EXERCISE GOAL: Your answer should consist of each line below that contains the string "manifest".

Revision tracking records:

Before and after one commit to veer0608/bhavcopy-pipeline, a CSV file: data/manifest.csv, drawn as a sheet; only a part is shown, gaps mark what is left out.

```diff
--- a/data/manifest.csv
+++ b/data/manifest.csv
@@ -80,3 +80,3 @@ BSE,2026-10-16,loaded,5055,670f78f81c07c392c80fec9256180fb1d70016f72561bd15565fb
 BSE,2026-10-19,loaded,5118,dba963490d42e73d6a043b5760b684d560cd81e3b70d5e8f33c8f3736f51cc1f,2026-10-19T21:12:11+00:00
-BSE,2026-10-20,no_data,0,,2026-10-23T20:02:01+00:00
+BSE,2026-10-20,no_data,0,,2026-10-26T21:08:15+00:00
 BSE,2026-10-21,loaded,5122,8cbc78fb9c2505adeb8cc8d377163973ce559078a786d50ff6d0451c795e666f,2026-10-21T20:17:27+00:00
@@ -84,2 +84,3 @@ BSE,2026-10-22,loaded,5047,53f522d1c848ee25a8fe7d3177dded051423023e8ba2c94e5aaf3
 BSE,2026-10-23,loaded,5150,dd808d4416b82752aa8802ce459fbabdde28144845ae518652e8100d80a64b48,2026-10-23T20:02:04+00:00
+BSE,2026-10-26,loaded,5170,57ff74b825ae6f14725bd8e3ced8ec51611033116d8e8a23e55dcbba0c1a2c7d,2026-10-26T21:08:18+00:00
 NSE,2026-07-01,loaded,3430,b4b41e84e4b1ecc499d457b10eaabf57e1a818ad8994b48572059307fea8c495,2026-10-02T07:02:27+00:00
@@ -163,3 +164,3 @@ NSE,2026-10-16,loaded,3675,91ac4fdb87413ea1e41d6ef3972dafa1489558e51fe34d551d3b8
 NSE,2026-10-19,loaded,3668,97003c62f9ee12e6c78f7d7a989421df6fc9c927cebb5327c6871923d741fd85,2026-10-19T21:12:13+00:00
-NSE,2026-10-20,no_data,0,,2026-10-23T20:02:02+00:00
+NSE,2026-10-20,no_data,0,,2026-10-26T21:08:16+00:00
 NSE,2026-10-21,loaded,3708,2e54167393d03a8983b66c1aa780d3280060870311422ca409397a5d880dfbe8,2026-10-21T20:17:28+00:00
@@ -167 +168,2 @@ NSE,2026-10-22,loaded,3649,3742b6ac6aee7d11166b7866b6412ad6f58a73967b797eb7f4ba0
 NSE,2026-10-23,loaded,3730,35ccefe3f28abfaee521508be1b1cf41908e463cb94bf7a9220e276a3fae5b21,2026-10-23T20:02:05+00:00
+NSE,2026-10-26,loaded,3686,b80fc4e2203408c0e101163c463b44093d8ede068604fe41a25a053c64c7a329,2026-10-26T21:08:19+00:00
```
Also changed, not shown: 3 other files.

RESPONSE AREA:
Before and after one commit to veer0608/bhavcopy-pipeline, a CSV file: data/manifest.csv, drawn as a sheet; only a part is shown, gaps mark what is left out.
--- a/data/manifest.csv
+++ b/data/manifest.csv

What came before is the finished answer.